Highlights from

American Academy of Dermatology

annual meeting 2018

San Diego 16-20 February 2018

Lesions in paediatric patients and possible correlation with coffee drinking

Atypical lesions in paediatric patients

“Malignant melanoma in minors is a rare event”, said Dr Ryan Kelm of the Feinberg School of Medicine [2].

Despite this fact, efforts for prevention are still important. Recent reports have observed an increasing rate of paediatric melanoma up to 2004, followed by a decrease in the United States [3,4]. Paediatric melanoma decreased by 11.58% per year from 2004–2010 [4]. A similar trend was noticed in the Netherlands [5].

Therefore, current incidence rates from the National Surveillance, Epidemiology, and End Results (SEER) cancer database were assessed in a population-based study. The SEER database, providing data from 2000–2014, was searched for data from patients aged 0–19 years, and a diagnosis of malignant melanoma.

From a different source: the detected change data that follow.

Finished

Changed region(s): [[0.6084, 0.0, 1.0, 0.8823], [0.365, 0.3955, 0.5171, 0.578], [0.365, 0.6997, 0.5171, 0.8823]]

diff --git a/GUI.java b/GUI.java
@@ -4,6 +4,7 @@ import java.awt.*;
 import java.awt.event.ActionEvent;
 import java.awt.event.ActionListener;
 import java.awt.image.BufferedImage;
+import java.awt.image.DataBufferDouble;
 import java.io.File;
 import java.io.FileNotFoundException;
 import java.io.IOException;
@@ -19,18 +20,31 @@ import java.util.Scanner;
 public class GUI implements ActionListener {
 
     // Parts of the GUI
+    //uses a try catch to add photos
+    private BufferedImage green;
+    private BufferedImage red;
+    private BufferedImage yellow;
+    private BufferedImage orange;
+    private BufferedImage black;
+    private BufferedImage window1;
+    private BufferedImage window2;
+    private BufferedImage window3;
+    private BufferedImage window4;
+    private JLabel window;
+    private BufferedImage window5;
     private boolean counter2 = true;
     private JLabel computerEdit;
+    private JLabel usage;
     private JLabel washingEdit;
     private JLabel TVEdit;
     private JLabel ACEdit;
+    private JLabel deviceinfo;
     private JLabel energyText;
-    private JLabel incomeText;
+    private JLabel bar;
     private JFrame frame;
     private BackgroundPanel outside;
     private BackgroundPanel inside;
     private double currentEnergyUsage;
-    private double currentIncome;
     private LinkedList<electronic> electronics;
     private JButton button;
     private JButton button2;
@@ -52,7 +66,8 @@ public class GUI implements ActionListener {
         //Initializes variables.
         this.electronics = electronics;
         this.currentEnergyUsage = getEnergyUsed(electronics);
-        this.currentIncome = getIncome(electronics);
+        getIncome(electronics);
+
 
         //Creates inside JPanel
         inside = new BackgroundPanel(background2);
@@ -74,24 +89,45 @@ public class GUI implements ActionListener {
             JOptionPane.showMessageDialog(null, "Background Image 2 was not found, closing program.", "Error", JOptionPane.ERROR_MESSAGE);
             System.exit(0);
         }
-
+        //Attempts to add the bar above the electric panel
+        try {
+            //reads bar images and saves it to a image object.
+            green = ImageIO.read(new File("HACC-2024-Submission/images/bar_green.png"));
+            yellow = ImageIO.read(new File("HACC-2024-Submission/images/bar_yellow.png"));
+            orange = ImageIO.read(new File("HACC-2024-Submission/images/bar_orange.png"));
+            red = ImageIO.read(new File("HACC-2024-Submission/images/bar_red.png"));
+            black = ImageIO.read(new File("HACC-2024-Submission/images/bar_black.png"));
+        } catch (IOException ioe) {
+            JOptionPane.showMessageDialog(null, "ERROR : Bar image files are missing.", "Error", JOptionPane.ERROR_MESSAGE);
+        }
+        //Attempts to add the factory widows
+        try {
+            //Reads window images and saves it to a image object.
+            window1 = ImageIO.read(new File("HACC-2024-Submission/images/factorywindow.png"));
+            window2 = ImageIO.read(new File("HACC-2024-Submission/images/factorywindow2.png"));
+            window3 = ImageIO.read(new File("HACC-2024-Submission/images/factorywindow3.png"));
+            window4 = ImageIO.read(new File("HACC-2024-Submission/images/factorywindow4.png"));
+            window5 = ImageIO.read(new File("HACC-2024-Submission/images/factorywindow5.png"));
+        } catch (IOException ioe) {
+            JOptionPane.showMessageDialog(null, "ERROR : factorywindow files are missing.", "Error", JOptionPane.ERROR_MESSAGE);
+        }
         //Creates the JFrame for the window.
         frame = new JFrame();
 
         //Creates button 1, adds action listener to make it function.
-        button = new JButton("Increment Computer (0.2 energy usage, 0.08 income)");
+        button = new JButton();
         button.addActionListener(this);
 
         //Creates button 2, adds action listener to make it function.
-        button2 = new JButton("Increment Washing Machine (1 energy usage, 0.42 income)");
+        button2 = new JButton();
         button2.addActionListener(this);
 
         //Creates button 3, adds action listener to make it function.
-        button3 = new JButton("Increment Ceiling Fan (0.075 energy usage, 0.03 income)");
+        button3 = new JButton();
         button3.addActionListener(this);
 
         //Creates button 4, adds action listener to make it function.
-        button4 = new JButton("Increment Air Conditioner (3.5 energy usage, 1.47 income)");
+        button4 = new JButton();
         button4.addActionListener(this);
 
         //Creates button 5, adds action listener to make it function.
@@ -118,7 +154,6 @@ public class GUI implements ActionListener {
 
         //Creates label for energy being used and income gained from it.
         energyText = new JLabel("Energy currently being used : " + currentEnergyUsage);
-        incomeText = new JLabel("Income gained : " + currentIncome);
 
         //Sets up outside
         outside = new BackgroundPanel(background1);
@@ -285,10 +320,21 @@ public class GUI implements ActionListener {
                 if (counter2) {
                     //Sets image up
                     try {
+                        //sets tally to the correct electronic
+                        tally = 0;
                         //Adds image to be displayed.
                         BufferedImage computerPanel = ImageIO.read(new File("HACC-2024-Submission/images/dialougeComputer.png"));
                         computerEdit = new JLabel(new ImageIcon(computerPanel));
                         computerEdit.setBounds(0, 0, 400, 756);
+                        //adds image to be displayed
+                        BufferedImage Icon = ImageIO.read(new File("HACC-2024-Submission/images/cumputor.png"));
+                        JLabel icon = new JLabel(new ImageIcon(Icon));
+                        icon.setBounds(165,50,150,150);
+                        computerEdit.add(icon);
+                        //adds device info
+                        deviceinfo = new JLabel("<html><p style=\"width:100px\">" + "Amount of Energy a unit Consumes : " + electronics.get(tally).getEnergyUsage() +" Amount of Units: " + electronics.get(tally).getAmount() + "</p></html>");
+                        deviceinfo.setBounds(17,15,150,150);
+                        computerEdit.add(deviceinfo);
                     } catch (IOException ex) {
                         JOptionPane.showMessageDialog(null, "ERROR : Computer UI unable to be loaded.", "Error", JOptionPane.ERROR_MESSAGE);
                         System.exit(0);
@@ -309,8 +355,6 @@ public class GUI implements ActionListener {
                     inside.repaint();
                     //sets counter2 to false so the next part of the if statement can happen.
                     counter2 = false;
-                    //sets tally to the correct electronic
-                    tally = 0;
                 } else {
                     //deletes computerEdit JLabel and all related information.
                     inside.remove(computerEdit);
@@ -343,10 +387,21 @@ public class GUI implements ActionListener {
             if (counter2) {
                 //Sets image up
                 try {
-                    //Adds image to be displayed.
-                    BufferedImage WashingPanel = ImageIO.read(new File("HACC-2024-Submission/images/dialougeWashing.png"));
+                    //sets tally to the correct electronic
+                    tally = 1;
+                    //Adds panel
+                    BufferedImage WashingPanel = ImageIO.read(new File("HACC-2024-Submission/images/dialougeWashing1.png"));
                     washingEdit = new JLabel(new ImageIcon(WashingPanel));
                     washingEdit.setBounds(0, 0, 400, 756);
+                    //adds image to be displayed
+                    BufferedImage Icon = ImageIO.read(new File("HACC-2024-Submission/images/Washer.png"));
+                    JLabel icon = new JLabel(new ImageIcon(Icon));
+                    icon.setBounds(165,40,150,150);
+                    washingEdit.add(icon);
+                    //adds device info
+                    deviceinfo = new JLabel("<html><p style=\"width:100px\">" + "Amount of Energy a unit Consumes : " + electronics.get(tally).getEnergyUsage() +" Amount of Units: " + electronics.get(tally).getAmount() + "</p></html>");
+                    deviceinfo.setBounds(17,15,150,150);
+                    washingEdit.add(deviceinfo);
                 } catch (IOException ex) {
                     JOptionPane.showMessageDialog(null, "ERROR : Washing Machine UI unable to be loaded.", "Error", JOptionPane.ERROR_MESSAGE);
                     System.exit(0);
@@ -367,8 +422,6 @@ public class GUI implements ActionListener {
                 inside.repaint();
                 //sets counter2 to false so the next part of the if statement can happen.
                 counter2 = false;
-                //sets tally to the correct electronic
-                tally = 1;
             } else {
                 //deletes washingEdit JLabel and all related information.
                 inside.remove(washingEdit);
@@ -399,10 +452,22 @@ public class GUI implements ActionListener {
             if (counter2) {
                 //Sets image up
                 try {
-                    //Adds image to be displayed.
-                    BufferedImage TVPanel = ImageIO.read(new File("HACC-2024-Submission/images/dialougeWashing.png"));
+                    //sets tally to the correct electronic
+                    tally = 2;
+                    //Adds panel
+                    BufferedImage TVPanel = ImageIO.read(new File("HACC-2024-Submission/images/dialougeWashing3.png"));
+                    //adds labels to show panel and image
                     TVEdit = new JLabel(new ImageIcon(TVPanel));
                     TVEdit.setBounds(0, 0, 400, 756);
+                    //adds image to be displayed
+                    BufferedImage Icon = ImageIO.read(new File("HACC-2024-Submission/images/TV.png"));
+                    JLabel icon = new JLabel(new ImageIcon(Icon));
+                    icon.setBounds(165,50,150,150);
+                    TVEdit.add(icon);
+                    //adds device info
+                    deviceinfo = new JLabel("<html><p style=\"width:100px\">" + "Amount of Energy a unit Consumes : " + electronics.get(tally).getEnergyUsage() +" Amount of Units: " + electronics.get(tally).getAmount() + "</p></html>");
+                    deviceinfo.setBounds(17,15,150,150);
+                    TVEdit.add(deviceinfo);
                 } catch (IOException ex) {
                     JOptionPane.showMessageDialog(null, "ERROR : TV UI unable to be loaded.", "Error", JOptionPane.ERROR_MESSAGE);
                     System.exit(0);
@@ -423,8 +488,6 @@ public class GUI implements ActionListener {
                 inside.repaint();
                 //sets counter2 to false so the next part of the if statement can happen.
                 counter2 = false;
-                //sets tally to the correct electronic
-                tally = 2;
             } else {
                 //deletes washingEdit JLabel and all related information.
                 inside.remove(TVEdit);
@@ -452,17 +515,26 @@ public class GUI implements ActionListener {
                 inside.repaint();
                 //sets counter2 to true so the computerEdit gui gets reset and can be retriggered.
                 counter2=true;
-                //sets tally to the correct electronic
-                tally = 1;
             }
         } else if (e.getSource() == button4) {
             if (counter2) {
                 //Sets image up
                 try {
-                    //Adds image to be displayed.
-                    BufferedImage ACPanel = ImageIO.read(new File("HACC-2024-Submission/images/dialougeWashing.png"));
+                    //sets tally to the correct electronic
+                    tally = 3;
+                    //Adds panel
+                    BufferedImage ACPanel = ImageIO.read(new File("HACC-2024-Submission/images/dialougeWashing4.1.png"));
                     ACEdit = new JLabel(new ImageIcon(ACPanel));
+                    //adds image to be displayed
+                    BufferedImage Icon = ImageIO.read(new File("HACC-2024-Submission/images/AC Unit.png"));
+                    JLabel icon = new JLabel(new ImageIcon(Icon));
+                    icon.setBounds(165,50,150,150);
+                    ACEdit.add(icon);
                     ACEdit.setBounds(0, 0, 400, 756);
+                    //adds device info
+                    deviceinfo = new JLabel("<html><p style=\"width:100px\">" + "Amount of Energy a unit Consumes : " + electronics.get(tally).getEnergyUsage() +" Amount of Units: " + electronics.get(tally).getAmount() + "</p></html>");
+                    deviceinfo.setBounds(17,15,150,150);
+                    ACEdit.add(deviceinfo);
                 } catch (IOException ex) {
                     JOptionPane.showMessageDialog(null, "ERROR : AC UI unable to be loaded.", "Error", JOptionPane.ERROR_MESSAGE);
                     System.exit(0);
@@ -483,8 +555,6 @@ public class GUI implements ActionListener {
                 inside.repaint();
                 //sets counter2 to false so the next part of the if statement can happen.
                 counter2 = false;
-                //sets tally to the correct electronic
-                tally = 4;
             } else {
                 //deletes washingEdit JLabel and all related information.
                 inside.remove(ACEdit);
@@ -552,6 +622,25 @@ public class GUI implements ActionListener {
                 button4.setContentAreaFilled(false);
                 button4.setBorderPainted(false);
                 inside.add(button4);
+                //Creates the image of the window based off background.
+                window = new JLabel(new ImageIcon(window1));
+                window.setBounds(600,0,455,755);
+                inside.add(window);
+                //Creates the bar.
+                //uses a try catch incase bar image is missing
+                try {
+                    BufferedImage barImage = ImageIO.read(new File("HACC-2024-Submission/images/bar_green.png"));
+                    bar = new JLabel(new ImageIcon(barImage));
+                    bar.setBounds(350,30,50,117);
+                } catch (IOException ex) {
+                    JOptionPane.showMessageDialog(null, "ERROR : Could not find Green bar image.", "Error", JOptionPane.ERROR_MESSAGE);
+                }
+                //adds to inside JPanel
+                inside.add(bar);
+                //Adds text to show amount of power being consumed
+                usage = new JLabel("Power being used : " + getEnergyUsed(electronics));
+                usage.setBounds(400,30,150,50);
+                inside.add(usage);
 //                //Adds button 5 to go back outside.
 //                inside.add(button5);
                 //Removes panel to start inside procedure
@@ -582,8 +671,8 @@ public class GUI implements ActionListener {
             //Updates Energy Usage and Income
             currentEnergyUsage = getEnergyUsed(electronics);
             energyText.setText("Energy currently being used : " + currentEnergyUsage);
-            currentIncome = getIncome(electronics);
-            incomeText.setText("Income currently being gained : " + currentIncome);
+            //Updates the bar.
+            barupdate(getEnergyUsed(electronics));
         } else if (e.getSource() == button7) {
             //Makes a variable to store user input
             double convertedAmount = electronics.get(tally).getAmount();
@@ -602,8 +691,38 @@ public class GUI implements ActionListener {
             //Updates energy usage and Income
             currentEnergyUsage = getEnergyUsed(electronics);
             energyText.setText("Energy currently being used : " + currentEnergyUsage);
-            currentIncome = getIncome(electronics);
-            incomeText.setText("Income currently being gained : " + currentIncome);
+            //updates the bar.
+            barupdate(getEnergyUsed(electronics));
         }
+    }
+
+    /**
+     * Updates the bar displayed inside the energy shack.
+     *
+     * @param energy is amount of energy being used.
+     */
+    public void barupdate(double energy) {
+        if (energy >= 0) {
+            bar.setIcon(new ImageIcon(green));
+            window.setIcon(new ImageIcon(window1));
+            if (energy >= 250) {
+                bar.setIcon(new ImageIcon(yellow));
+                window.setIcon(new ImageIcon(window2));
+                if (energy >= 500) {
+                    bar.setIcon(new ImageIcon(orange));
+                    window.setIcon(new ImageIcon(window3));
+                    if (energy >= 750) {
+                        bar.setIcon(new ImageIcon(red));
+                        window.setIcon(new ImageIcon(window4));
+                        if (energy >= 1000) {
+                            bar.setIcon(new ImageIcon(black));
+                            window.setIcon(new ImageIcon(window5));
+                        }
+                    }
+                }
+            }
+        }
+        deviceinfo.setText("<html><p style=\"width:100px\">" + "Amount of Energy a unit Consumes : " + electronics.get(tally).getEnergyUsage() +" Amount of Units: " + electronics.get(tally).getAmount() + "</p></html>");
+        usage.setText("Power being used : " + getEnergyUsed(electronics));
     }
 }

A total of 1,796 cases (in 218 children aged 0–9 years, and in 1,578 adolescents aged 10–19) of melanoma were detected. Although the overall incidence rates for melanoma were only five per one million, there was a marked increase in the incidence rate of adolescents (from 1.3 in the 0–9-year-olds compared to 8.7 in the 10–19-year-olds).

Superficial spreading melanoma is more common in adolescents than nodular and other manifestations. In children and adolescents, incidence rates were significantly higher in females. Incidence trends were significantly decreased in adolescents (by an annual per cent change of -4.5; P<0.05), but not in children. The five-year survival rate was higher in adolescent females (97.1%) compared to adolescent males (92.6%).

“Our findings are congruent with recent studies suggesting that there continues to be a decrease in the incidence of overall paediatric melanoma, “concluded Dr Kelm. In addition, five-year survival improved compared to earlier reports.

Lower melanoma risk in coffee addicts?

Two meta-analyses assessed a possible correlation of coffee drinking and melanoma risk [6,7]. In one meta-analysis, two case-control and five cohort trials were evaluated. The pooled relative risk of malignant melanoma was reduced by 19% in the highest vs. the lowest consumption of coffee. Strikingly, there was no association between the drinking of decaffeinated coffee and melanoma risk [6]. The authors conclude that caffeinated coffee might have chemo-preventive effects against melanoma.

Another analysis included 23 studies with 2,268,338 participants. Compared to the lowest-level consumption, total coffee reduced the relative risk of melanoma by 20%, caffeinated coffee by 15%, and decaffeinated coffee by only 8%. In addition, a clear dose-response relationship could be observed: the melanoma risk decreased for each cup/day by 3% for all coffee, and by 4% for caffeinated coffee [7].

Another protective habit after diagnosis of melanoma is the use of acetyl salicylic acid (ASS) [8]. Researchers evaluated data from a retrospective cohort of 1,522 patients who were diagnosed with melanoma between 2000 and 2014 and were followed up through September 2016. In patients diagnosed with a melanoma Stage II or III, ASS use was associated with a survival benefit. ASS use was associated with longer overall survival in univariate analysis and after controlling for age, sex, stage, and treatment modalities. In turn, patients taking ASS before diagnosis were less likely to be diagnosed with Stage III or IV disease. Therefore, the therapeutic potential of ASS will now be evaluated in a clinical trial.

  1. Kelm, C. Abstract 6722, AAD Annual Meeting, February 16–20 2018.
  2. Strouse, JJ. et al. J Clin Oncol 2005;23:4735–41.
  3. Campbell, LB. et al. J Pediatr 2015;166:1505–13.
  4. Eggen, CAM. et al. J Eur Acad Dermatol Venereol 2017 Oct 28.
  5. Liu, J. et al. PLoS one 2016 Jan 27;11:e0147056.
  6. Wang, J. et al. Eur J Nutr 2016;55:1317–29.
  7. Rachidi, S. et al. J Am Acad Dermatol January 6, 2018

The content and interpretation of these conference highlights are the views and comments of the speakers/authors.